Relocating: Sell And Buy Or Sell And Rent
The most difficult part of a relocation is timing the sale of your house when finding and getting into another property in another geographic area. Because most sellers can't afford to pay two mortgages simultaneously, they often opt to temporarily stay with family or friends and take their time to buy another house after selling their own property.
However, that's usually not the case when relocating out of state or across the state and that means having to come up with a plan in order to have a place to stay in the interim. That brings up another crucial point, striking the right balance for the best timing. Timing often matters because there's a schedule to meet. The move can be especially difficult if there is limited time and you need to move before you're likely to sell your current home. In that type of situation, it's probably more preferable to rent until you sell your home.
Though renting will come at a monthly cost, it is much more affordable than buying. A short term lease in a small place gives you the ability to look and not be rushed. What's more, if you do rent, you won't incur the normal costs that are part of owning a home, like making repairs and replacing appliances.
Relocation Tips and Tricks
The very first thing you need to do in the relocation process is to find out about local market conditions and learn what your home is actually worth. Do not make an assumption that your current home is in a buyer's market or a seller's market. In addition, don't assume your home is worth "X" amount of dollars just because of the improvements you've made to it and/or because of its location. While those two things are big factors, they don't necessarily translate into heavy appreciation.
...you can temporarily live with friends or family or in a short-term rental while you’re between homes. In that case, you might need to pay for a storage facility for your possessions. A drawback to selling your home first is that you may be unable to find a home to buy, or you may feel rushed into taking a place that doesn’t meet your expectations. --Realtor.com
The next thing you want to be doing is paring down on the amount of stuff you'll have to move. Now is the time to sell, give away, and donate all that stuff you've accumulated that you don't use or rarely use. As you are downsizing your personal possessions, begin to look at the market to which you're relocating. Make a checklist of the most important things that you'll need in your new location, like schools and proximity to work.
Whatever personal possessions you have left over should be moved out of your home, or, as many as possible. Rent storage space near your new location and put your things in it and don't wait until your home sells. If you do wait, you're likely to find yourself in a huge rush and that can interrupt your life in a big way.

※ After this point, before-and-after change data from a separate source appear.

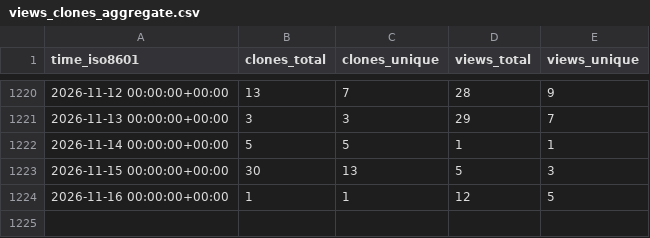
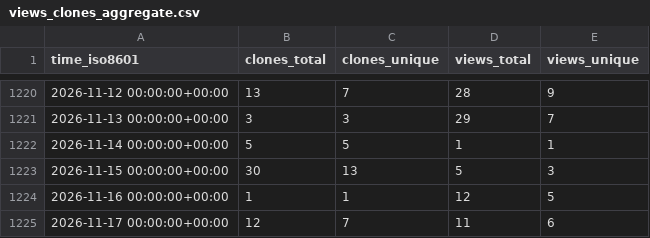
Before and after one commit to George-R-Heath/NanoLocz, a CSV file: George-R-Heath/NanoLocz/ghrs-data/views_clones_aggregate.csv, drawn as a sheet; only a part is shown, gaps mark what is left out.

```diff
--- a/George-R-Heath/NanoLocz/ghrs-data/views_clones_aggregate.csv
+++ b/George-R-Heath/NanoLocz/ghrs-data/views_clones_aggregate.csv
@@ -1224 +1224,2 @@ time_iso8601,clones_total,clones_unique,views_total,views_unique
 2026-11-16 00:00:00+00:00,1,1,12,5
+2026-11-17 00:00:00+00:00,12,7,11,6
```
Also changed, not shown: 1 other file.
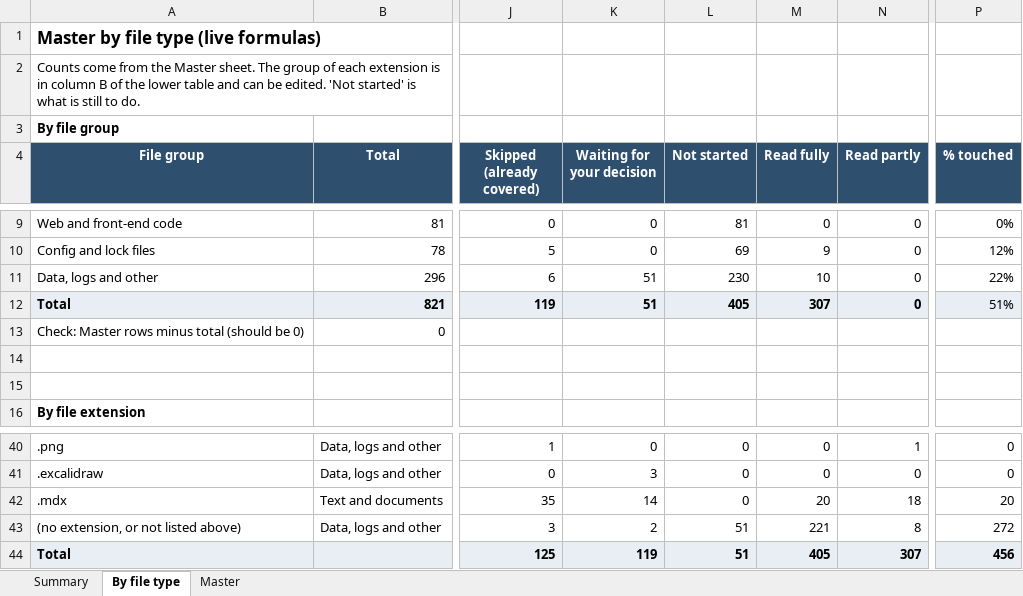
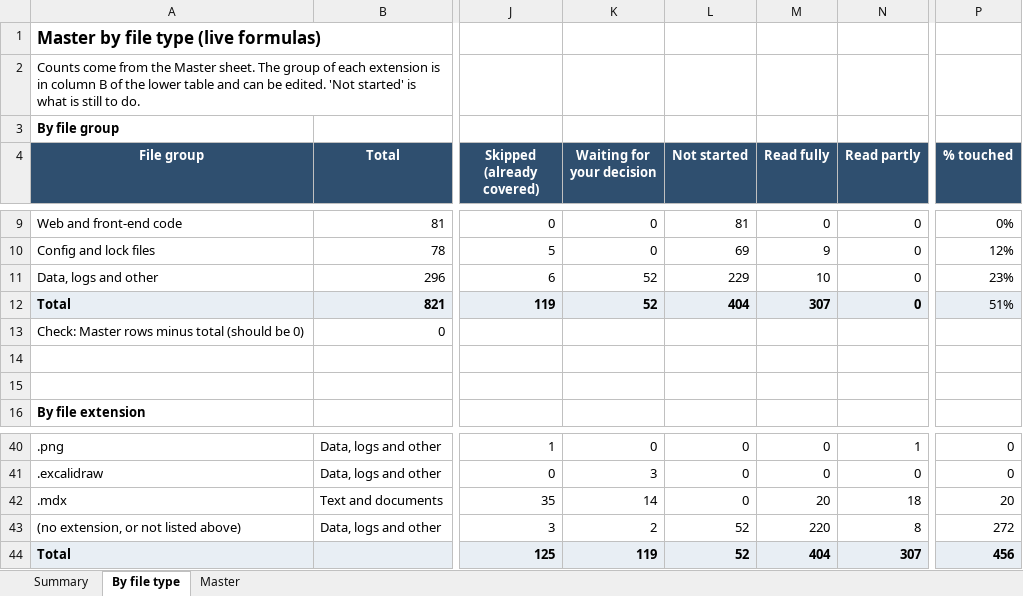
Before and after one commit to kiaanwankhede/MyNotes, an Excel workbook: master/master.xlsx, sheet By file type, drawn as a sheet; only a part is shown, gaps mark what is left out; values as stored, in another font and other column widths than the file's, no borders; the diff names each change by its address in the sheet, - before the commit and + after, or states it on an @@ line.

```diff
--- a/master/master.xlsx (sheet By file type)
+++ b/master/master.xlsx (sheet By file type)
-K11:K12 (Waiting for your decision): 51
+K11:K12 (Waiting for your decision): 52
-L11 (Not started): 230
+L11 (Not started): 229
-P11 (% touched): 22%
+P11 (% touched): 23%
-L12 (Not started): 405
+L12 (Not started): 404
-L43:L44 (Not started): 51
+L43:L44 (Not started): 52
-M43 (Read fully): 221
+M43 (Read fully): 220
-M44 (Read fully): 405
+M44 (Read fully): 404
```
Also changed, not shown: sheet Master, sheet Summary.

Sell and Buy or Sell and Rent?
The answer to this chicken or egg question really depends on two things: your income and your schedule. If you have enough equity in your current home and have sufficient income with a good debt-to-income ratio, then you might look into getting a bridge loan. Another option is to take a loan against your retirement account, but this is an alternative that should be done with the utmost caution. Sure, you'll pay yourself back the principal and interest, but if you are separated from your current employer, that loan will become due in-full; what's more, the IRS will demand its taxable percentage.
Schedule is most important usually when it relates to something other than the local real estate market itself. For instance, if you're being relocated because a new branch office is opening, or a new facility is nearing completion, you're likely not the only employee to be moving. That means you'll be in direct competition for the neighborhoods with the best schools and/or proximity to work. If there's new construction going on nearby your new location, that too will probably be a hot market.
In the end, it will all come down to budget and timing, with a healthy dose of preference. If you are comfortable with selling your home, renting for a short term, and not worried about missing an opportunity, then that's the best option. However, if you are confident your property will sell in a short time and have a the funds to bridge the gap, then it makes sense to buy right away.
Speak to a certified real estate relocation specialist as soon as possible. You're likely to gain insight and pick up more than a few pieces of good advice to help you through the transition and make your relocation a better experience.